◆ **Problem requirements**: One number is the whole answer: how many lines of the records include "onClose".

****************************************

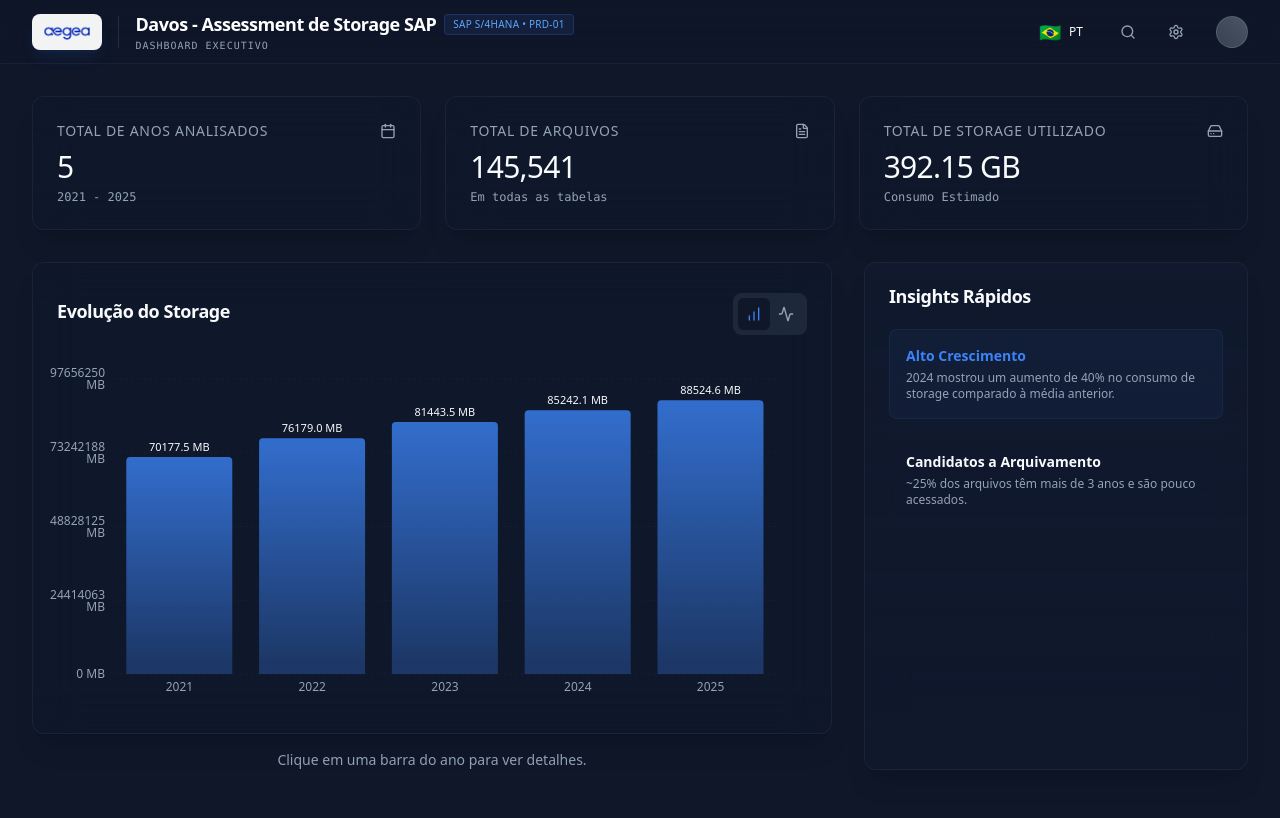
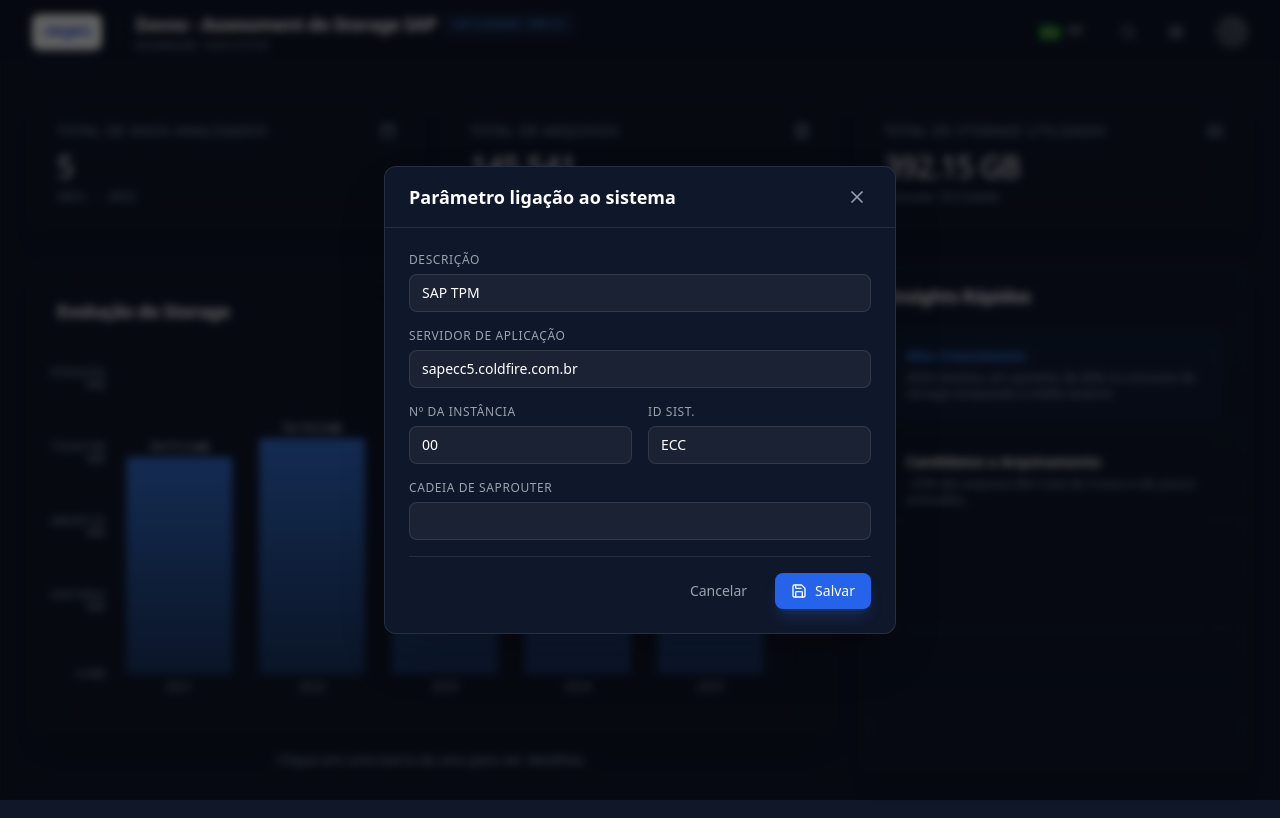
Before and after one commit to astoraoliveira-alt/sap, a React (Vite) app: page / in a window 1280 px wide. Both pictures are taken after a click on the button 1176 px from the left and 31 px from the top of the page. Built offline with nearby package versions, Linux system fonts and the light colour scheme.

Commit message:
feat: add settings modal with system connection parameters

```diff
--- a/src/components/layout/Header.tsx
+++ b/src/components/layout/Header.tsx
@@ -1,14 +1,18 @@
 import { Search, Settings } from "lucide-react";
 import { useLanguage } from "../../contexts/LanguageContext";
+import { useState } from "react";
+import { SettingsModal } from "./SettingsModal";
 
 export const Header = () => {
     const { t, language, setLanguage } = useLanguage();
+    const [isSettingsOpen, setIsSettingsOpen] = useState(false);
 
     const toggleLanguage = () => {
         setLanguage(language === 'en' ? 'pt-BR' : 'en');
     }
 
     return (
+        <>
             <header className="fixed top-0 left-0 right-0 h-16 border-b border-white/5 bg-background/60 backdrop-blur-xl z-30 flex items-center px-8 justify-between">
                 <div className="flex items-center gap-4">
                     <div className="bg-white/95 p-1.5 rounded-lg shadow-lg shadow-primary/10">
@@ -42,11 +46,20 @@
                     <button className="p-2 hover:bg-white/5 rounded-full transition-colors text-muted-foreground hover:text-white">
                         <Search className="h-4 w-4" />
                     </button>
-                <button className="p-2 hover:bg-white/5 rounded-full transition-colors text-muted-foreground hover:text-white">
+                    <button
+                        onClick={() => setIsSettingsOpen(true)}
+                        className="p-2 hover:bg-white/5 rounded-full transition-colors text-muted-foreground hover:text-white"
+                    >
                         <Settings className="h-4 w-4" />
                     </button>
                     <div className="h-8 w-8 rounded-full bg-gradient-to-tr from-gray-700 to-gray-600 border border-white/10 ml-2" />
                 </div>
             </header>
+
+            <SettingsModal
+                isOpen={isSettingsOpen}
+                onClose={() => setIsSettingsOpen(false)}
+            />
+        </>
     );
 };
--- /dev/null
+++ b/src/components/layout/SettingsModal.tsx
@@ -0,0 +1,148 @@
+import React, { useState, useEffect } from 'react';
+import { X, Save } from 'lucide-react';
+import { useLanguage } from '../../contexts/LanguageContext';
+
+interface SettingsModalProps {
+    isOpen: boolean;
+    onClose: () => void;
+}
+
+export const SettingsModal: React.FC<SettingsModalProps> = ({ isOpen, onClose }) => {
+    const { t } = useLanguage();
+    const [formData, setFormData] = useState({
+        description: 'SAP TPM',
+        appServer: 'sapecc5.coldfire.com.br',
+        instanceNo: '00',
+        systemId: 'ECC',
+        sapRouter: ''
+    });
+
+    // Prevent scrolling when modal is open
+    useEffect(() => {
+        if (isOpen) {
+            document.body.style.overflow = 'hidden';
+        } else {
+            document.body.style.overflow = 'unset';
+        }
+        return () => {
+            document.body.style.overflow = 'unset';
+        };
+    }, [isOpen]);
+
+    if (!isOpen) return null;
+
+    const handleSubmit = (e: React.FormEvent) => {
+        e.preventDefault();
+        // Handle save logic here
+        onClose();
+    };
+
+    return (
+        <div className="fixed inset-0 z-50 flex items-center justify-center p-4">
+            <div
+                className="absolute inset-0 bg-black/60 backdrop-blur-sm transition-opacity"
+                onClick={onClose}
+            />
+
+            <div className="relative w-full max-w-lg transform overflow-hidden rounded-xl bg-[#0F172A] border border-white/10 shadow-2xl transition-all">
+                {/* Header */}
+                <div className="flex items-center justify-between border-b border-white/10 px-6 py-4">
+                    <h3 className="text-lg font-semibold text-white">
+                        {t('settingsTitle')}
+                    </h3>
+                    <button
+                        onClick={onClose}
+                        className="rounded-full p-1 text-gray-400 hover:bg-white/5 hover:text-white transition-colors"
+                    >
+                        <X className="h-5 w-5" />
+                    </button>
+                </div>
+
+                {/* Body */}
+                <form onSubmit={handleSubmit} className="p-6 space-y-4">
+                    <div className="space-y-4">
+                        <div className="grid grid-cols-1 gap-4">
+                            <div>
+                                <label className="block text-xs font-medium text-gray-400 mb-1.5 uppercase tracking-wider">
+                                    {t('description')}
+                                </label>
+                                <input
+                                    type="text"
+                                    value={formData.description}
+                                    onChange={(e) => setFormData({ ...formData, description: e.target.value })}
+                                    className="w-full rounded-lg bg-white/5 border border-white/10 px-3 py-2 text-sm text-white placeholder-gray-500 focus:border-blue-500/50 focus:bg-white/10 focus:outline-none focus:ring-1 focus:ring-blue-500/50 transition-all"
+                                />
+                            </div>
+
+                            <div>
+                                <label className="block text-xs font-medium text-gray-400 mb-1.5 uppercase tracking-wider">
+                                    {t('appServer')}
+                                </label>
+                                <input
+                                    type="text"
+                                    value={formData.appServer}
+                                    onChange={(e) => setFormData({ ...formData, appServer: e.target.value })}
+                                    className="w-full rounded-lg bg-white/5 border border-white/10 px-3 py-2 text-sm text-white placeholder-gray-500 focus:border-blue-500/50 focus:bg-white/10 focus:outline-none focus:ring-1 focus:ring-blue-500/50 transition-all"
+                                />
+                            </div>
+
+                            <div className="grid grid-cols-2 gap-4">
+                                <div>
+                                    <label className="block text-xs font-medium text-gray-400 mb-1.5 uppercase tracking-wider">
+                                        {t('instanceNo')}
+                                    </label>
+                                    <input
+                                        type="text"
+                                        value={formData.instanceNo}
+                                        onChange={(e) => setFormData({ ...formData, instanceNo: e.target.value })}
+                                        className="w-full rounded-lg bg-white/5 border border-white/10 px-3 py-2 text-sm text-white placeholder-gray-500 focus:border-blue-500/50 focus:bg-white/10 focus:outline-none focus:ring-1 focus:ring-blue-500/50 transition-all"
+                                    />
+                                </div>
+                                <div>
+                                    <label className="block text-xs font-medium text-gray-400 mb-1.5 uppercase tracking-wider">
+                                        {t('systemId')}
+                                    </label>
+                                    <input
+                                        type="text"
+                                        value={formData.systemId}
+                                        onChange={(e) => setFormData({ ...formData, systemId: e.target.value })}
+                                        className="w-full rounded-lg bg-white/5 border border-white/10 px-3 py-2 text-sm text-white placeholder-gray-500 focus:border-blue-500/50 focus:bg-white/10 focus:outline-none focus:ring-1 focus:ring-blue-500/50 transition-all"
+                                    />
+                                </div>
+                            </div>
+
+                            <div>
+                                <label className="block text-xs font-medium text-gray-400 mb-1.5 uppercase tracking-wider">
+                                    {t('sapRouter')}
+                                </label>
+                                <input
+                                    type="text"
+                                    value={formData.sapRouter}
+                                    onChange={(e) => setFormData({ ...formData, sapRouter: e.target.value })}
+                                    className="w-full rounded-lg bg-white/5 border border-white/10 px-3 py-2 text-sm text-white placeholder-gray-500 focus:border-blue-500/50 focus:bg-white/10 focus:outline-none focus:ring-1 focus:ring-blue-500/50 transition-all"
+                                />
+                            </div>
+                        </div>
+                    </div>
+
+                    <div className="mt-8 flex justify-end gap-3 pt-4 border-t border-white/10">
+                        <button
+                            type="button"
+                            onClick={onClose}
+                            className="px-4 py-2 text-sm font-medium text-gray-400 hover:text-white hover:bg-white/5 rounded-lg transition-colors"
+                        >
+                            {t('cancel')}
+                        </button>
+                        <button
+                            type="submit"
+                            className="flex items-center gap-2 px-4 py-2 text-sm font-medium text-white bg-blue-600 hover:bg-blue-500 rounded-lg shadow-lg shadow-blue-500/20 transition-all active:scale-95"
+                        >
+                            <Save className="h-4 w-4" />
+                            {t('save')}
+                        </button>
+                    </div>
+                </form>
+            </div>
+        </div>
+    );
+};
--- a/src/i18n/translations.ts
+++ b/src/i18n/translations.ts
@@ -34,7 +34,15 @@
         active: "Active",
         previewUnavailable: "Preview Unavailable (Mock Data)",
         close: "Close",
-        download: "Download"
+        download: "Download",
+        settingsTitle: "System Connection Parameter",
+        description: "Description",
+        appServer: "Application Server",
+        instanceNo: "Instance No",
+        systemId: "System ID",
+        sapRouter: "SAProuter String",
+        save: "Save",
+        cancel: "Cancel"
     },
     'pt-BR': {
         appTitle: "Davos - Assessment de Storage SAP",
@@ -69,6 +77,14 @@
         active: "Ativo",
         previewUnavailable: "Pré-visualização Indisponível (Dados Mock)",
         close: "Fechar",
-        download: "Baixar"
+        download: "Baixar",
+        settingsTitle: "Parâmetro ligação ao sistema",
+        description: "Descrição",
+        appServer: "Servidor de aplicação",
+        instanceNo: "Nº da instância",
+        systemId: "ID sist.",
+        sapRouter: "Cadeia de SAProuter",
+        save: "Salvar",
+        cancel: "Cancelar"
     }
 };
```
Lines whose indentation alone changed are shown as unchanged.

****************************************

◆ **Answer**: 7